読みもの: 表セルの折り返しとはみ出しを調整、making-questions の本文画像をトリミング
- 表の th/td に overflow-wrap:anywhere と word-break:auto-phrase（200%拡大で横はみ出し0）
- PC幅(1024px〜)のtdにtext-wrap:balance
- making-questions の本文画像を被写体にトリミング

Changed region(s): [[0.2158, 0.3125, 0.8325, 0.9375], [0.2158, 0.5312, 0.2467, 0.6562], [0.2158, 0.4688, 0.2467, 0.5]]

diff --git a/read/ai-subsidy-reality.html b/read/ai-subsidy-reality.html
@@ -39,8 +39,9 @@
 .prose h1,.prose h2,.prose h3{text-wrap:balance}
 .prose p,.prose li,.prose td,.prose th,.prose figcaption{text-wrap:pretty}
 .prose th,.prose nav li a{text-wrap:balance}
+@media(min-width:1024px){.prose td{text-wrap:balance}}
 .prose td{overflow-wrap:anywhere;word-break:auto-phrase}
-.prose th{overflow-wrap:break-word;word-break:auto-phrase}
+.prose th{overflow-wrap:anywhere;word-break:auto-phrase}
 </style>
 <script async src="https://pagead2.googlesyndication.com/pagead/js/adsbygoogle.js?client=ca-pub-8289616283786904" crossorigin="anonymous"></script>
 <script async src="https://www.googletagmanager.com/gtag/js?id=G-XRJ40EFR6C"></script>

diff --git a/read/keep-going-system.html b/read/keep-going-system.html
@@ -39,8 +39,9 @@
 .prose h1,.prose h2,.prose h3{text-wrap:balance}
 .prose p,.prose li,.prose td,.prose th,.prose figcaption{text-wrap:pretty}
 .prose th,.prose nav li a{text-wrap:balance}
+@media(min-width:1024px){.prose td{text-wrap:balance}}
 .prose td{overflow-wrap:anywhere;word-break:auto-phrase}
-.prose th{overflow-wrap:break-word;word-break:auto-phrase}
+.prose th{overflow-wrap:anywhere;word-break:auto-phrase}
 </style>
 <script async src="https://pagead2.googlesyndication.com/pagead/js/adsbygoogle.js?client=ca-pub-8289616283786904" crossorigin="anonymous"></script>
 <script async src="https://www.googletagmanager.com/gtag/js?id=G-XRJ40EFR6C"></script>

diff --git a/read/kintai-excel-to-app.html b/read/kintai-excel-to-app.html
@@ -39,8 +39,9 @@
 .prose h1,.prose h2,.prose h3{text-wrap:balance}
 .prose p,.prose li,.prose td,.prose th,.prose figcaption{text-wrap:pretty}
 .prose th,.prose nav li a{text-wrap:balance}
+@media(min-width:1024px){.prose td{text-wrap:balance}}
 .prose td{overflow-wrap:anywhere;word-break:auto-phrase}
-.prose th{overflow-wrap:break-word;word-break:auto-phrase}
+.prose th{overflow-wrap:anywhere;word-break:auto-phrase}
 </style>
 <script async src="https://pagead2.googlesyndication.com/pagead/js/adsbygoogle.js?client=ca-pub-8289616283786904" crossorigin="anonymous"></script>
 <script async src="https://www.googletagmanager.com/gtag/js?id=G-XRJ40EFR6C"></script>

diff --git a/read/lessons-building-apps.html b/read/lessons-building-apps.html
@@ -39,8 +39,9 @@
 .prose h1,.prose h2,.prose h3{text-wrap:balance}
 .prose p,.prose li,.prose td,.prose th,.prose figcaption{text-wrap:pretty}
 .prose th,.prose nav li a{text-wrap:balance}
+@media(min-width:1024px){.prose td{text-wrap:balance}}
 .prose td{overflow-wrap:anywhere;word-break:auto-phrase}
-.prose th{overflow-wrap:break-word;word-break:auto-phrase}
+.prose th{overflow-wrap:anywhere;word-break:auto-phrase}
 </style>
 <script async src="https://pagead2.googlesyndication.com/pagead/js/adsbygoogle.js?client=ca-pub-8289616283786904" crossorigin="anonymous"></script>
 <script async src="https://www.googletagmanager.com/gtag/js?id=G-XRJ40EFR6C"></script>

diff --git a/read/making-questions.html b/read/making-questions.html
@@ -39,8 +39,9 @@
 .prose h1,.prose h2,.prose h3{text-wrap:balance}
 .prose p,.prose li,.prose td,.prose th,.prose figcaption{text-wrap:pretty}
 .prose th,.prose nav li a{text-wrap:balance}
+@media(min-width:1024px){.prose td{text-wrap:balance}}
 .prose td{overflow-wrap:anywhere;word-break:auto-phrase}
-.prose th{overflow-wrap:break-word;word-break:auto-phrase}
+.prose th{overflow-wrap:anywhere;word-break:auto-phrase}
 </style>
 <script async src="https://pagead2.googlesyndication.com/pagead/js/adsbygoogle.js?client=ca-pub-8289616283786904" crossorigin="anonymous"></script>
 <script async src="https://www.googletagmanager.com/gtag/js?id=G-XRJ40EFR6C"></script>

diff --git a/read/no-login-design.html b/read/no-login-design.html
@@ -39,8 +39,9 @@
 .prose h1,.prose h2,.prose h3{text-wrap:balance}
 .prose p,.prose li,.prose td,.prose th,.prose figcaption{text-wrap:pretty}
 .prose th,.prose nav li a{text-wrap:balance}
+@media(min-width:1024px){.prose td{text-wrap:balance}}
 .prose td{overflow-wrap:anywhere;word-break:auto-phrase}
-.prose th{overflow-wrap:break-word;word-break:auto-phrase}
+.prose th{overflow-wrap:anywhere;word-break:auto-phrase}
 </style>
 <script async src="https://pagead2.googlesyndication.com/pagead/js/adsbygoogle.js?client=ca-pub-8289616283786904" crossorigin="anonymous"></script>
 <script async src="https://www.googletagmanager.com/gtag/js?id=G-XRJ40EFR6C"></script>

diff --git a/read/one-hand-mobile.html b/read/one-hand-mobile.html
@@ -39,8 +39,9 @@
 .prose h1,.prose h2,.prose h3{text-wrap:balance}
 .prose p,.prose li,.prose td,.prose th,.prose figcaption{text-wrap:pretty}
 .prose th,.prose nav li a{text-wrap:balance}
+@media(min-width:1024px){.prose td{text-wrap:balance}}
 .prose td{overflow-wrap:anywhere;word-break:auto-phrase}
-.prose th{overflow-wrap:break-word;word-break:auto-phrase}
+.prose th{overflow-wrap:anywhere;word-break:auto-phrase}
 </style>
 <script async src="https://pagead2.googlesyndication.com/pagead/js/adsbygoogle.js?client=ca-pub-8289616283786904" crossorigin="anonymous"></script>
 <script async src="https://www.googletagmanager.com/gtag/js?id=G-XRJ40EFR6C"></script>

* _What needs to be done_:
Your answer should hold every line of the entries that contains the string "making".

* _Solved exercise_:
読みもの: 表セルの折り返しとはみ出しを調整、making-questions の本文画像をトリミング
- making-questions の本文画像を被写体にトリミング
diff --git a/read/making-questions.html b/read/making-questions.html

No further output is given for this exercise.